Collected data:
◆ ◆ ◆ ◆ ◆ ◆ ◆
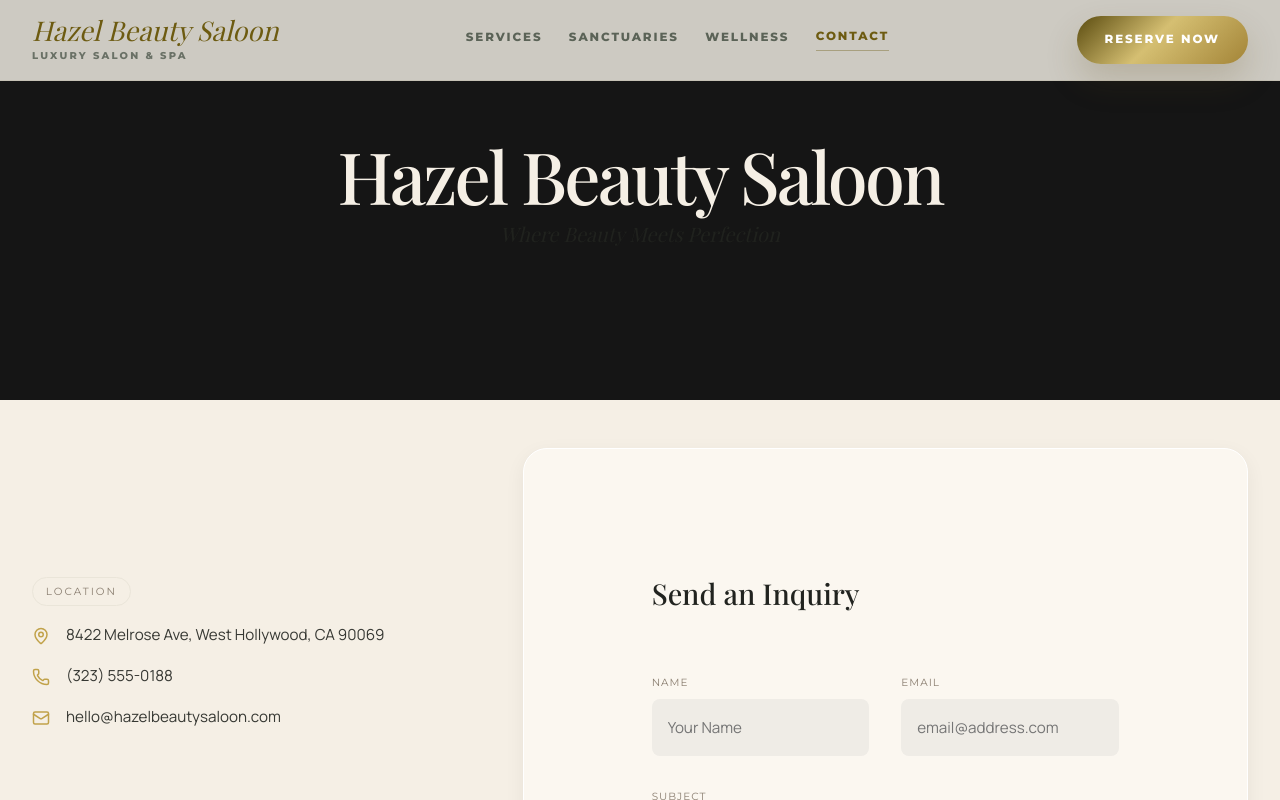
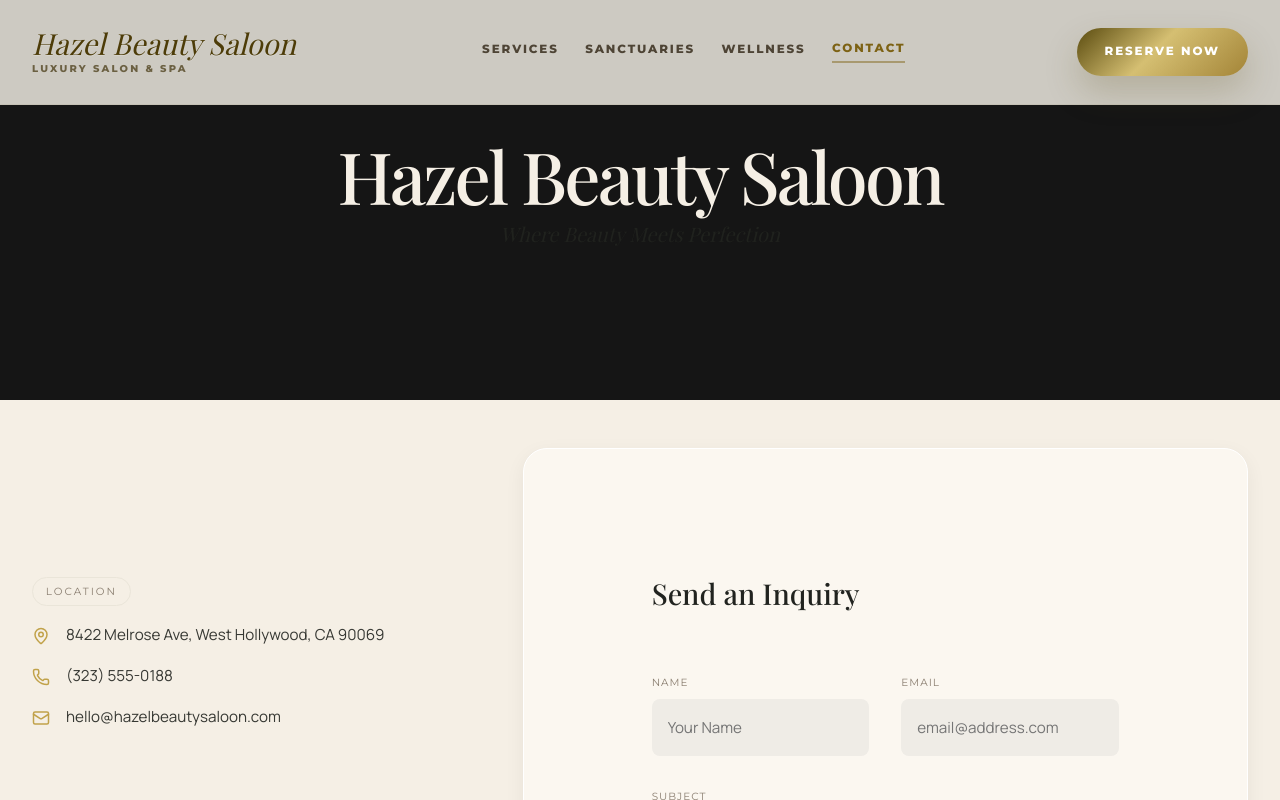
Before and after one commit to nexoltechinc/Spa-Saloon, a React (Vite) app: page /contact in a window 1280 px wide. Shown: the top 800 px of the page. Built offline with nearby package versions, Linux system fonts and the light colour scheme; a web font is replaced by a local one.

Commit message:
refine home navbar prominence

```diff
--- a/src/components/Navbar.css
+++ b/src/components/Navbar.css
@@ -7,14 +7,29 @@
     background-color 220ms ease,
     box-shadow 220ms ease,
     border-color 220ms ease,
-    backdrop-filter 220ms ease;
+    backdrop-filter 220ms ease,
+    transform 220ms ease,
+    width 220ms ease,
+    left 220ms ease,
+    border-radius 220ms ease;
   width: 100%;
   z-index: 200;
 }
 
 .navbar-home {
-  background: rgba(247, 243, 234, 0.22);
-  border-bottom: 1px solid rgba(255, 255, 255, 0.04);
+  left: 50%;
+  top: 0.75rem;
+  width: min(1280px, calc(100% - 1.5rem));
+  transform: translateX(-50%);
+  border-radius: 28px;
+  border: 1px solid rgba(118, 95, 18, 0.12);
+  background:
+    linear-gradient(180deg, rgba(253, 250, 244, 0.94) 0%, rgba(244, 236, 221, 0.9) 100%);
+  box-shadow:
+    0 14px 40px rgba(20, 16, 10, 0.14),
+    inset 0 1px 0 rgba(255, 255, 255, 0.62);
+  backdrop-filter: blur(16px);
+  -webkit-backdrop-filter: blur(16px);
 }
 
 .navbar-solid {
@@ -28,11 +43,20 @@
   box-shadow: 0 16px 38px rgba(28, 27, 19, 0.08);
 }
 
+.navbar-home.navbar-scrolled {
+  background:
+    linear-gradient(180deg, rgba(255, 251, 245, 0.98) 0%, rgba(245, 239, 226, 0.94) 100%);
+  box-shadow:
+    0 18px 46px rgba(20, 16, 10, 0.16),
+    inset 0 1px 0 rgba(255, 255, 255, 0.7);
+}
+
 .nav-container {
   align-items: center;
   display: flex;
   gap: 1.75rem;
   justify-content: space-between;
+  min-height: 4.5rem;
 }
 
 .nav-brand {
@@ -40,21 +64,23 @@
   display: grid;
   gap: 0.18rem;
   min-width: 0;
+  padding-right: 0.95rem;
 }
 
 .nav-logo {
-  color: #6d5b11;
+  color: #4d3c08;
   font-family: var(--font-editorial);
-  font-size: 1.7rem;
+  font-size: 1.82rem;
   font-style: italic;
   line-height: 1;
   text-decoration: none;
   text-wrap: balance;
   white-space: nowrap;
+  text-shadow: 0 1px 0 rgba(255, 255, 255, 0.22);
 }
 
 .nav-brand-subtitle {
-  color: #6a7166;
+  color: rgba(69, 56, 16, 0.72);
   font-family: var(--font-accent);
   font-size: 0.62rem;
   font-weight: 800;
@@ -71,7 +97,7 @@
 }
 
 .nav-link {
-  color: #5b6357;
+  color: rgba(60, 50, 34, 0.88);
   font-family: var(--font-accent);
   font-size: 0.74rem;
   font-weight: 800;
@@ -87,15 +113,15 @@
 
 .nav-link:hover,
 .nav-link.active {
-  color: #6d5b11;
+  color: #7d6214;
   transform: translateY(-1px);
 }
 
 .nav-link::after {
-  background: rgba(109, 91, 17, 0.38);
+  background: rgba(125, 98, 20, 0.48);
   bottom: 0;
   content: '';
-  height: 1px;
+  height: 2px;
   left: 0;
   position: absolute;
   transform: scaleX(0);
@@ -139,7 +165,7 @@
 
 .btn-primary {
   background: linear-gradient(135deg, #5a4b0f 0%, #d5bf72 46%, #a38437 100%);
-  box-shadow: 0 16px 34px rgba(88, 72, 18, 0.2);
+  box-shadow: 0 16px 34px rgba(88, 72, 18, 0.22);
   color: #fff;
 }
 
@@ -168,16 +194,23 @@
     padding: 0.9rem 0;
   }
 
+  .navbar-home {
+    top: 0.5rem;
+    width: calc(100% - 1rem);
+    border-radius: 22px;
+  }
+
   .nav-links {
     display: none;
   }
 
   .nav-container {
     gap: 1rem;
+    min-height: 4rem;
   }
 
   .nav-logo {
-    font-size: 1.42rem;
+    font-size: 1.46rem;
   }
 
   .nav-brand-subtitle {
```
◆ ◆ ◆ ◆ ◆ ◆ ◆
Work instructions: All lines of the records above with the word "size" in them are to be copied.

Reply to the task:
-  font-size: 1.7rem;
+  font-size: 1.82rem;
   font-size: 0.62rem;
   font-size: 0.74rem;
-    font-size: 1.42rem;
+    font-size: 1.46rem;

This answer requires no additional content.